PV Tech has been running PV ModuleTech Conferences since 2017. PV ModuleTech USA, on 17-18 June 2025, will be our fourth PV ModulelTech conference dedicated to the U.S. utility scale solar sector. The event will gather the key stakeholders from solar developers, solar asset owners and investors, PV manufacturing, policy-making and and all interested downstream channels and third-party entities. The goal is simple: to map out the PV module supply channels to the U.S. out to 2026 and beyond.

Read Next

June 17, 2024
German quality assurance and testing centre TÜV Rheinlandwill present a traceability testing service for modules at Intersolar Europe 2024.
Sponsored
June 17, 2024
At SNEC 2024 last week, PV Tech spoke to John Zhang, deputy general manager of inverter manufacturer and smart energy provider Hypontech.
Sponsored
June 17, 2024
During SNEC 2024 event, PV Tech spoke with Hopewind's Sara Wang about its range of products at the event, and its latest rebranding efforts.
June 17, 2024
The California Independent System Operator (CAISO) has taken control of a 500kV, 125-mile transmission line between California and Arizona.
June 17, 2024
German renewable energy developer Juwi has completed the construction of a 223MW solar PV project in the US state of Colorado.
June 17, 2024
The UK and the Ireland I-SEM are also top markets for renewables and battery energy storage systems (BESS) co-location in Europe.

Subscribe to Newsletter

Upcoming Events

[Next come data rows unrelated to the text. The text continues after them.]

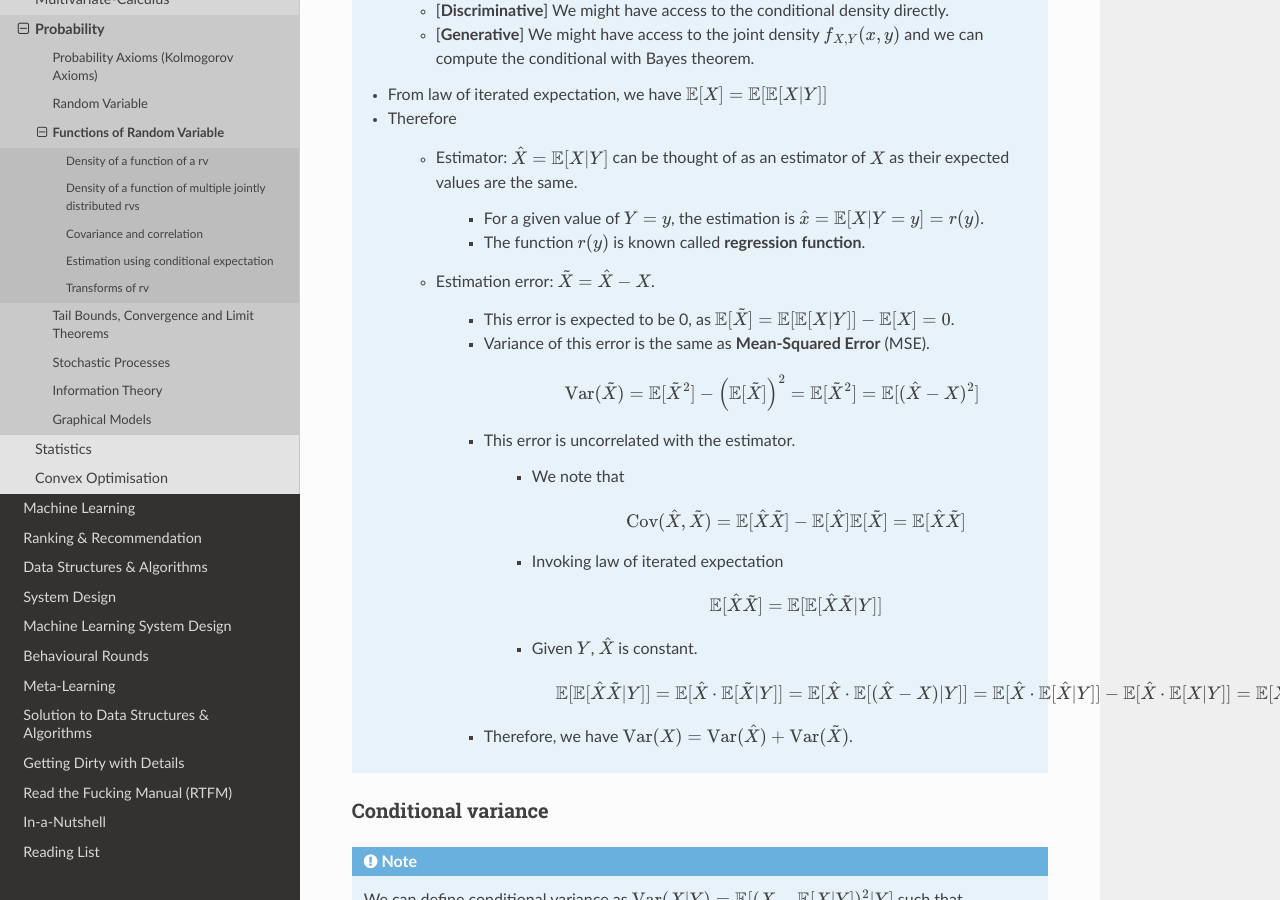
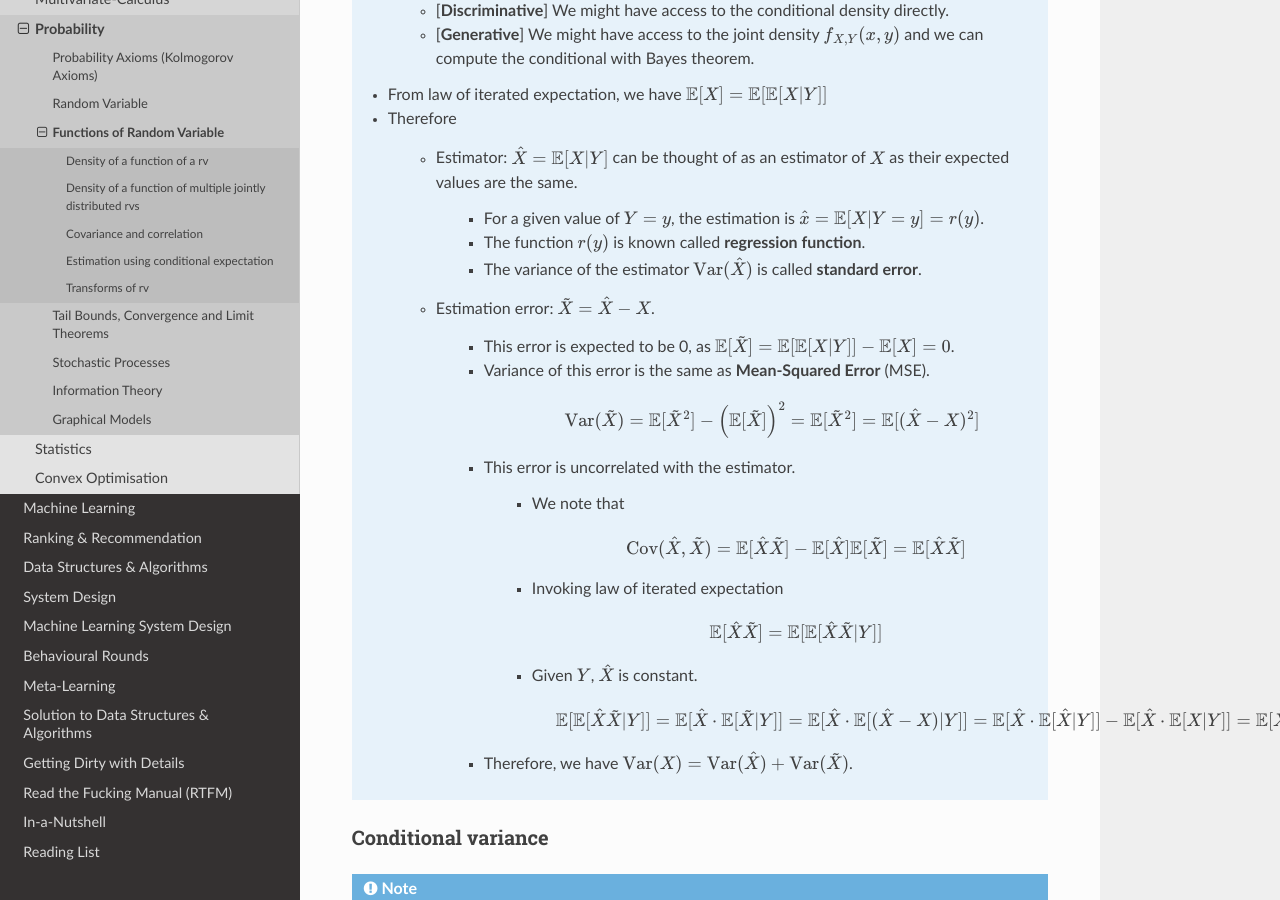
Before and after one commit to uselesstechjunks/leetcode, a Sphinx documentation site: the page built from docs/source/math/prob/func.rst, in a window 1280 px wide and 900 px high, scrolled down 4353 px. Built offline with Sphinx 7.4.7 and the Read the Docs theme 2.0.0, drawn with Linux system fonts in a browser that asks for light colours.

Commit message:
Update func.rst

```diff
--- a/docs/source/math/prob/func.rst
+++ b/docs/source/math/prob/func.rst
@@ -148,6 +148,7 @@ Estimation using conditional expectation
 
 			* For a given value of :math:`Y=y`, the estimation is :math:`\hat{x}=\mathbb{E}[X|Y=y]=r(y)`.
 			* The function :math:`r(y)` is known called **regression function**.
+			* The variance of the estimator :math:`\mathrm{Var}(\hat{X})` is called **standard error**.
 		* Estimation error: :math:`\tilde{X}=\hat{X}-X`.
 
 			* This error is expected to be 0, as :math:`\mathbb{E}[\tilde{X}]=\mathbb{E}[\mathbb{E}[X|Y]]-\mathbb{E}[X]=0`.
```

Solar Media Events
July 2, 2024
Athens, Greece
Solar Media Events
July 9, 2024
Sands Expo and Convention Centre, Singapore
Solar Media Events
September 24, 2024
Warsaw, Poland
Solar Media Events
September 24, 2024
Singapore, Asia